Into the West
Alberta is a blank sketchpad
to the eyes trained for neon lights and mishaps
labeled modern art, unable to see past
their tawny smog and blue lights—this is a private gallery.
A winter’s sunrise stroked pastel lavender
by the blackbird’s feather drifting above a cerulean lake
dusted with glitter. Strands of shredded cotton balls
curl upwards from the silent surface.
The ridge of mountains sprayed
deep forest green. The graffitist’s thumb slipped on
the nozzle as he turned to call back to his friend. Changing cans,
spritzes of sunshine fall gently on scarlet leaves.
The roads etched in charcoal,
long and straight. Halfway through, the child’s hand
grew weary of gripping the two yellow crayons
and he wandered home for a snack.
A herd of cows blotted cream and chocolate in oil pastels,

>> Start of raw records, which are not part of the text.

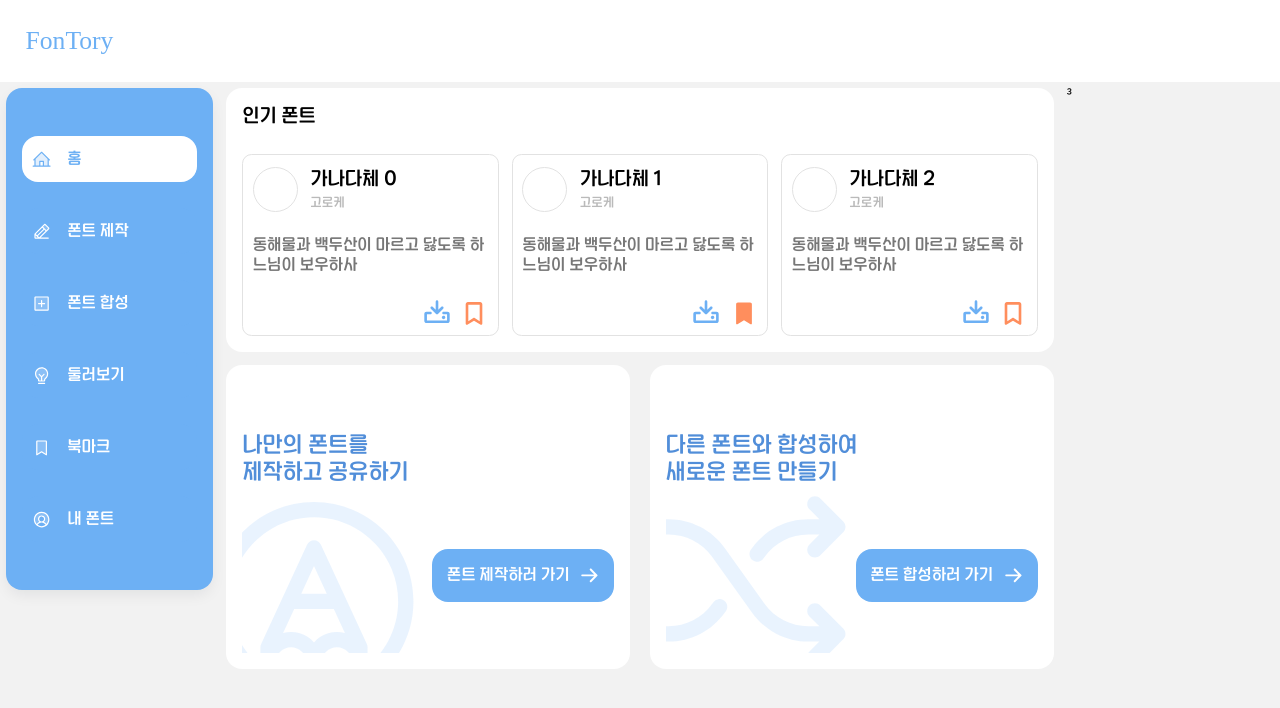
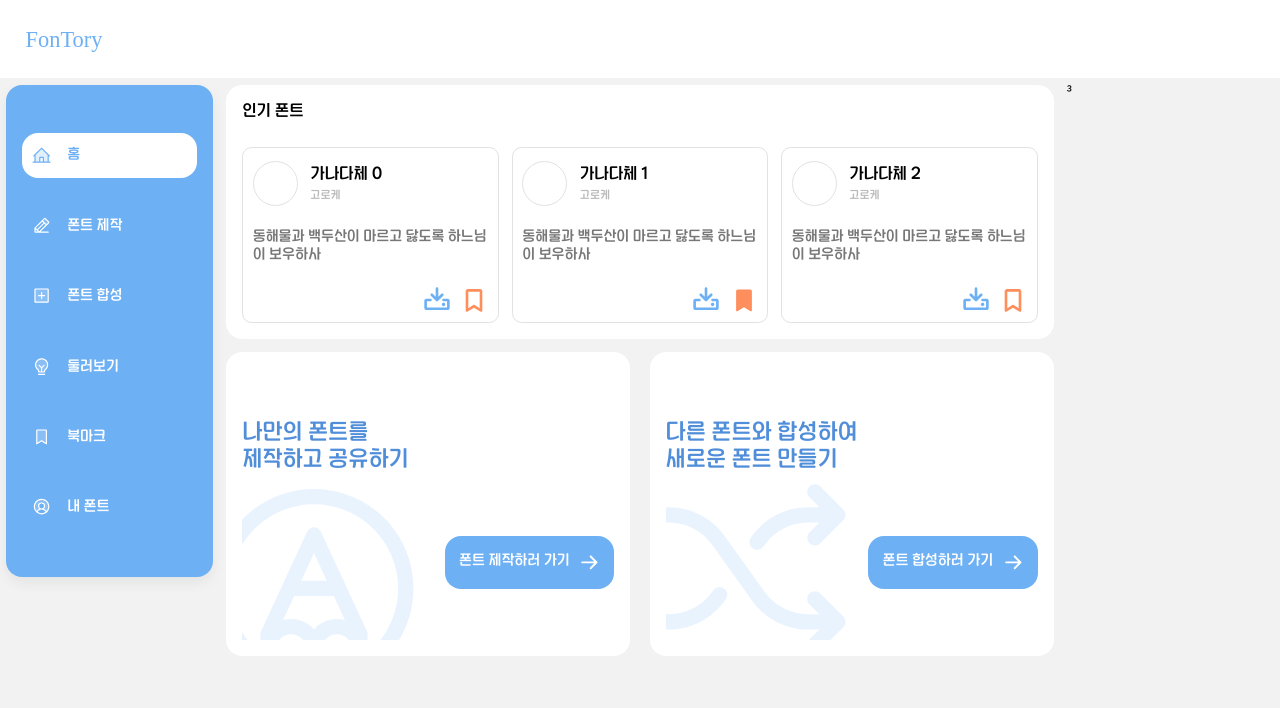
Before and after one commit to font-king/FONTory_FE, a React (Vite) app: page / in a window 1280 px wide. Shown: the top 708 px of the page. Built offline with nearby package versions, Linux system fonts and the light colour scheme; a web font is replaced by a local one.

Commit message:
chore: 폰트 크기 한단계씩 낮추기 (#39)

```diff
--- a/src/app/styles/font.js
+++ b/src/app/styles/font.js
@@ -1,25 +1,25 @@
 const fontSize = {
-  100: '3.6rem',
-  200: '3.2rem',
-  300: '2.8rem',
-  400: '2.4rem',
-  500: '2rem',
+  100: '3.2rem',
+  200: '2.8rem',
+  300: '2.4rem',
+  400: '2rem',
+  500: '1.8rem',
   600: '1.8rem',
-  700: '1.8rem',
-  800: '1.6rem',
-  900: '1.4rem',
+  700: '1.6rem',
+  800: '1.4rem',
+  900: '1.0rem',
 }
 
 const lineHeight = {
-  100: '4.2rem',
-  200: '3.8rem',
-  300: '3.4rem',
-  400: '3.0rem',
-  500: '2.6rem',
-  600: '2.2rem',
-  700: '2.6rem',
-  800: '2.2rem',
-  900: '1.8rem',
+  100: '3.8rem',
+  200: '3.4rem',
+  300: '3.0rem',
+  400: '2.6rem',
+  500: '2.2rem',
+  600: '2.6rem',
+  700: '2.2rem',
+  800: '1.8rem',
+  900: '1.4rem',
 }
 
 export const font = (size, color = 'inherit') => `
--- a/src/pages/home/ui/Home.jsx
+++ b/src/pages/home/ui/Home.jsx
@@ -55,7 +55,7 @@ const FeatureContent = styled.div`
   min-height: 34rem;
 
   & > h6 {
-    ${({ theme }) => theme.font(300, theme.colors.blue[600])};
+    ${({ theme }) => theme.font(200, theme.colors.blue[600])};
     white-space: pre-line;
   }
 
```
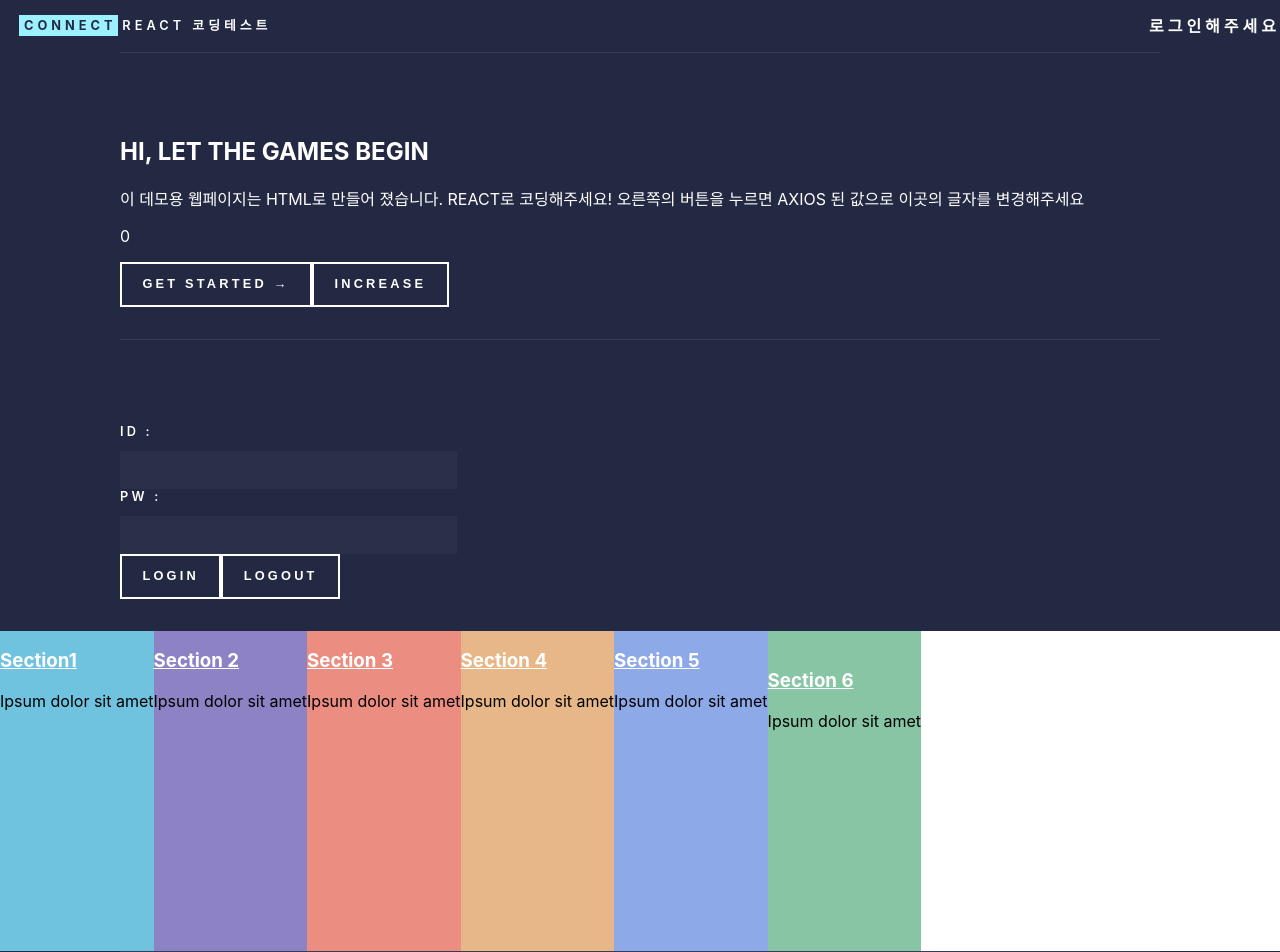
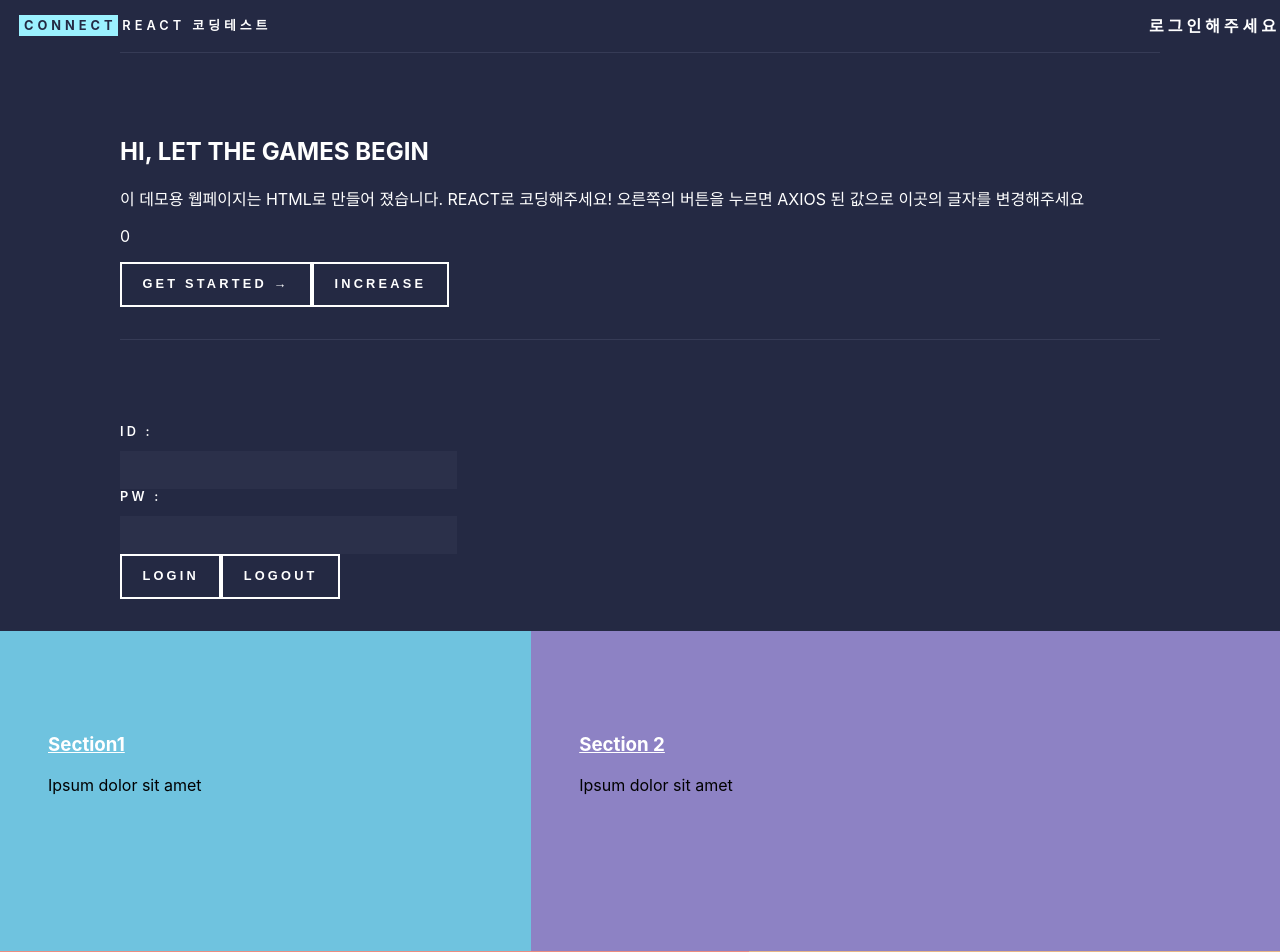
Before and after one commit to seonzeti/CNT_React_TEST, a React app: page / in a window 1280 px wide. Shown: the top 952 px of the page. Built offline with nearby package versions, Linux system fonts and the light colour scheme; no server answers.

Commit message:
- section 값 width 조절

```diff
--- a/src/SCSS/imgsetting.scss
+++ b/src/SCSS/imgsetting.scss
@@ -4,37 +4,51 @@
   bottom: 0;
   display: flex;
   left: 0;
-  width: 100%;
   z-index: 2;
   border: 0;
   box-sizing: inherit;
   height: 20em;
 }
 
-section article:nth-child(6n-5) {
+#one article:nth-child(1) {
   background-color: #6fc3df;
-  display: flex;
+  width: 40%;
+  padding: 4em 3em 2em 3em;
 }
 
-section article:nth-child(6n-4) {
+#one article:nth-child(2) {
   background-color: #8d82c4;
-  display: flex;
+  width: 60%;
+
+  padding: 4em 3em 2em 3em;
 }
 
-section article:nth-child(6n-3) {
+#two article:nth-child(1) {
   background-color: #ec8d81;
-  display: flex;
+  width: 60%;
+
+  padding: 4em 3em 2em 3em;
 }
-section article:nth-child(6n-2) {
+#two article:nth-child(2) {
   background-color: #e7b788;
-  display: flex;
+  width: 40%;
+
+  padding: 4em 3em 2em 3em;
 }
 
-section article:nth-child(6n-1) {
+#three article:nth-child(1) {
   background-color: #8ea9e8;
-  display: flex;
+  width: 40%;
+
+  padding: 4em 3em 2em 3em;
 }
-section article:nth-child(6n) {
+#three article:nth-child(2) {
   background-color: #87c5a4;
-  widisplay: flex;
+  width: 60%;
+
+  padding: 4em 3em 2em 3em;
 }
+
+// @include mobile {
+
+// }
--- a/src/components/sections.jsx
+++ b/src/components/sections.jsx
@@ -27,6 +27,8 @@ const Sections = props => {
             <p>Ipsum dolor sit amet</p>
           </header>
         </article>
+      </section>{" "}
+      <section id="two" className="tiles">
         <article>
           <span className="image">
             <img src="#" alt="" />
@@ -49,6 +51,8 @@ const Sections = props => {
             <p>Ipsum dolor sit amet</p>
           </header>
         </article>
+      </section>{" "}
+      <section id="three" className="tiles">
         <article>
           <span className="image">
             <img src="#" alt="" />
```
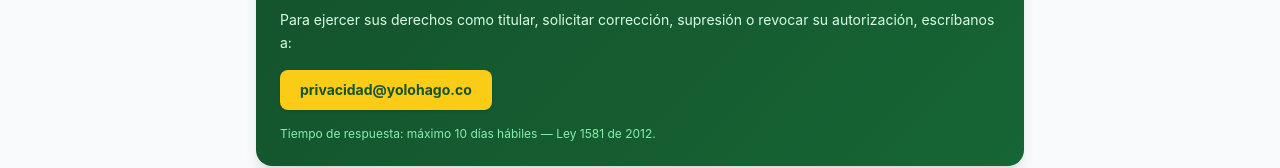
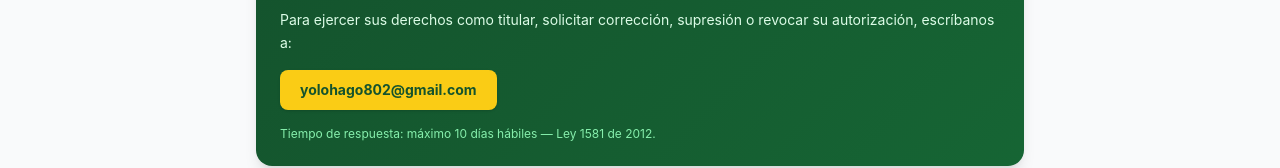
Before and after one commit to victorGutyy/yo-lo-hago1, a React (Vite) app: page /como-funciona in a window 1280 px wide. Shown: the part 3189-3357 px from the top of the page. Built offline with nearby package versions, Linux system fonts and the light colour scheme; no server answers.

Commit message:
fix: correo de contacto Habeas Data actualizado

```diff
--- a/src/pages/HowItWorks.jsx
+++ b/src/pages/HowItWorks.jsx
@@ -375,10 +375,10 @@
                 supresión o revocar su autorización, escríbanos a:
               </p>
               <a
-                href="mailto:privacidad@yolohago.co"
+                href="mailto:yolohago802@gmail.com"
                 className="inline-block bg-yellow-400 text-green-900 font-bold text-sm px-5 py-2.5 rounded-lg hover:bg-yellow-300 active:scale-95 transition-all duration-200 shadow"
               >
-                privacidad@yolohago.co
+                yolohago802@gmail.com
               </a>
               <p className="text-green-300 text-xs mt-4">
                 Tiempo de respuesta: máximo 10 días hábiles — Ley 1581 de 2012.
```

trembling in gnarled fingers on a nursing home porch.
Just a smear as they graze high in the hills.
The crimson orb dips into black soil, tugged by the flick
of a rainbow tail under the ice, stars poking through
the thickening cloth of night until the moon
is our only spotlight.
Miranda Phillips is a creative writing major at SUNY Oswego. When she isn’t working on her novel series, Miranda spends her time discovering new scenic routes, watching hockey (#mapleleafsforever), and loving on her rescue horse during breaks in her home state of Maryland.